New coronavirus cases in the U.S. fell to their lowest level since June 22 as the Labor Day holiday weekend began to wind down, while governors in some states continued to urge people to remain vigilant to avoid the jumps in transmission that have followed some previous holidays.
California Gov. Gavin Newsom said on Twitter Sunday that the state’s hospitalization rates are down, but warned one weekend could change that. “Seriously—don’t go to a big party. Wear a mask. BE SMART. I know we’re tired of #COVID19 but literal lives are at stake,” he wrote.
Georgia Gov. Brian Kemp on Twitter urged Georgians to wear a mask, practice social distancing and wash their hands. Earlier, Mr. Kemp had warned about the consequences of social gatherings during past long weekends. “When you look at the charts, it’s abundantly clear that cases have spiked and hospitalizations have risen and deaths have increased after our holiday weekends,” he said Friday.
Many holiday weekend events, including Labor Day parades across the country, have been scrapped due to the pandemic and concerns about crowding.
Septemberfest, a Labor Day weekend celebration in Omaha, Neb., which culminates with a Monday parade typically attended by 35,000, was canceled for the first time in its 43-year history, said event founder and chairman Terry Moore.
Picture-perfect weather aided the wind-down to the summer season in New England, where Rhode Island Gov. Gina Raimondo urged residents on Monday to stay in small groups and celebrate outdoors.

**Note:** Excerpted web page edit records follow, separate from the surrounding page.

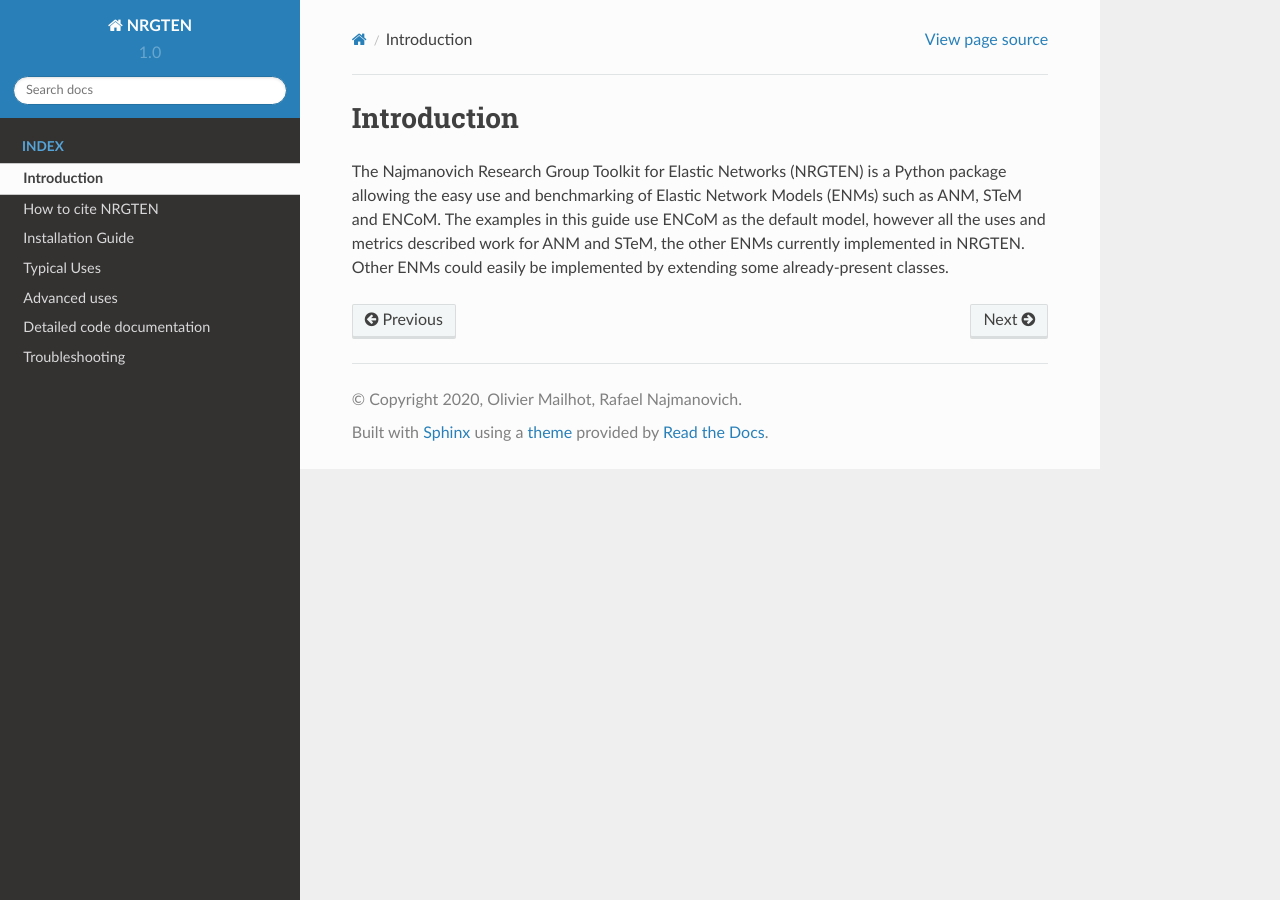
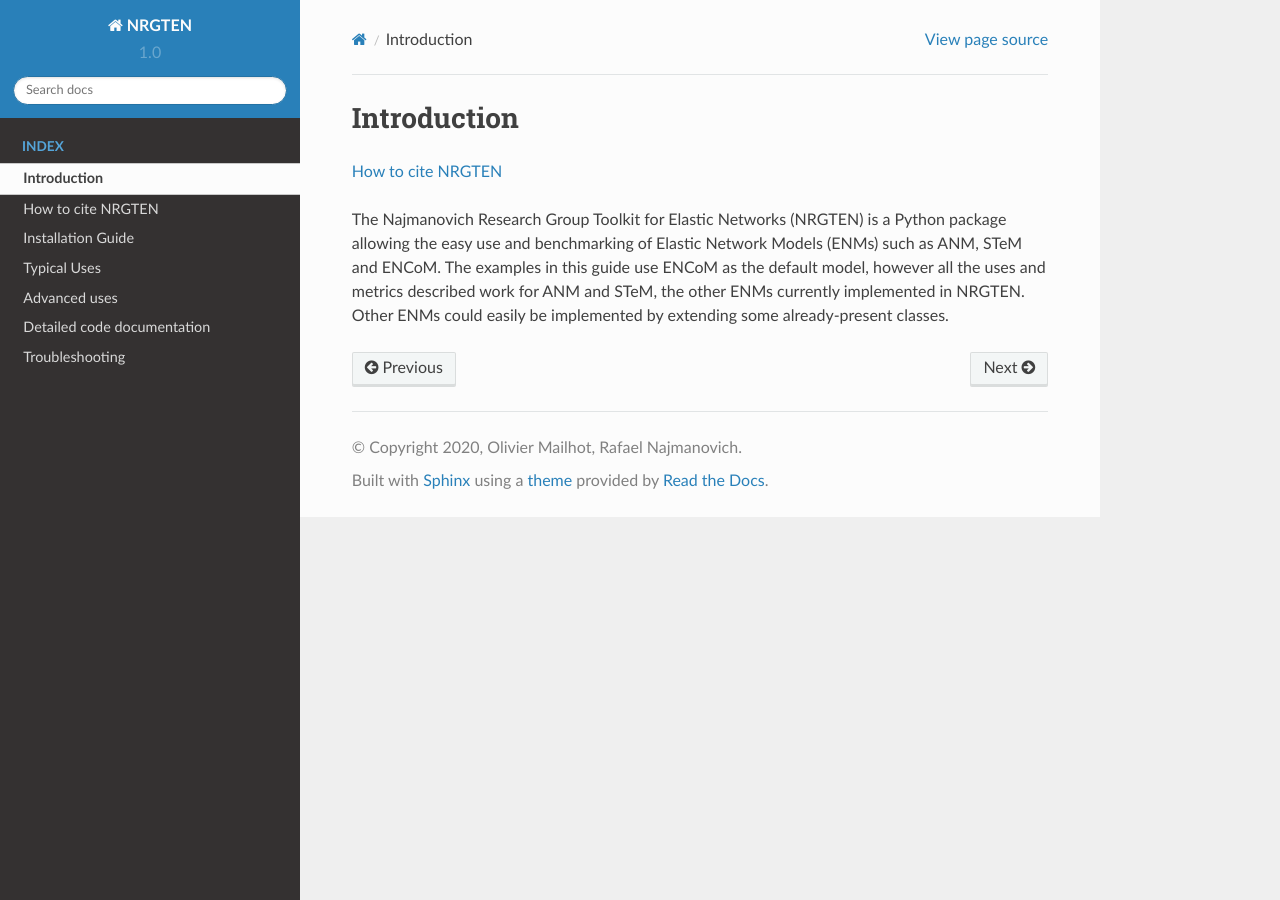
Before and after one commit to gregorpatof/nrgten_package, a Sphinx documentation site: the page built from docs/introduction.rst, in a window 1280 px wide. Built offline with Sphinx 7.4.7 and the Read the Docs theme 2.0.0, drawn with Linux system fonts in a browser that asks for light colours.

```diff
--- a/docs/how_to_cite.rst
+++ b/docs/how_to_cite.rst
@@ -1,3 +1,5 @@
+.. _how_to_cite:
+
 How to cite NRGTEN
 ==================
 
--- a/docs/introduction.rst
+++ b/docs/introduction.rst
@@ -1,5 +1,7 @@
 Introduction
 ============
+
+:ref:`how_to_cite`
 
 The Najmanovich Research Group Toolkit for Elastic Networks (NRGTEN) is a Python
 package allowing the easy use and benchmarking of Elastic Network Models (ENMs) such as ANM, STeM
```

The return to campuses in the college-filled Northeast raised some infection risks in a region that has improved significantly since outbreaks in the spring. A late August University of New Hampshire fraternity party attended by more than 100 people has been connected to at least 11 Covid-19 cases, school President James W. Dean Jr. said in a weekend letter to the college community. He called the party reprehensible.
“Let me be clear: This is reckless behavior and the kind of behavior that undermines our planning and will lead to us switching to a fully remote mode,” the college president wrote.
The U.S. reported more than 31,000 cases for Sunday, down from 44,000 on Saturday, according to data compiled by Johns Hopkins University.
The seven-day moving average for new daily cases in the U.S. sank to the lowest level since June 29, according to data collected by Johns Hopkins and analyzed by The Wall Street Journal.
The U.S. death toll on Monday moved above 189,000, Johns Hopkins reported.
India: The country became the first in the world to record more than 90,000 new coronavirus cases in a single day. India has now overtaken Brazil as the country with the second-highest number of total confirmed cases, behind only the U.S., according to Johns Hopkins. India reported 90,802 new infections, pushing the total number to more than 4.2 million, according to the country’s Health Ministry. The country reported more than 1,000 fatalities as the death toll rose to 71,642.
Even as cases continue to surge, metro rail services in the country will be permitted to resume starting Monday. While schools remain shut, restrictions have been lifted on most other activities as the government tries to revive the battered economy. In hot-spot containment zones, restrictions on movement are set to remain in place until the end of September.
Guam: Two more people in Guam died of Covid-19 on Monday as the U.S. territory struggled to stop the spread of the virus. “We cannot afford to lose any more people in this pandemic. Please do what you need to do to protect yourselves and your loved ones,” said Gov. Lou Leon Guerrero. To date, there have been 1,671 confirmed cases and 18 deaths. Of those cases, 1,386 are classified as civilians and 233 are U.S. military-service members.
Australia: Victoria state reported 41 new cases, the lowest daily figure in more than two months, and nine deaths. The state’s premier, Daniel Andrews, on Sunday announced an extension of a strict lockdown in the state capital of Melbourne, as officials worry about a possible third wave if restrictions are eased too soon. The city’s residents will remain under stay-at-home orders at least until the end of September, with some restrictions, including the nightly curfew, to remain in place until at least Oct. 26. Business groups have criticized the restrictions, saying they will lead to further job losses in a state that accounts for nearly 25% of Australia’s gross domestic product.
South Korea: South Korea reported 119 new cases, the lowest tally since Aug. 14 and the fifth day in a row that new infections have remained below 200. Health officials have extended social-distancing measures meant to counter a recent surge in cases largely tied to churches. In the Seoul metropolitan area, restrictions were…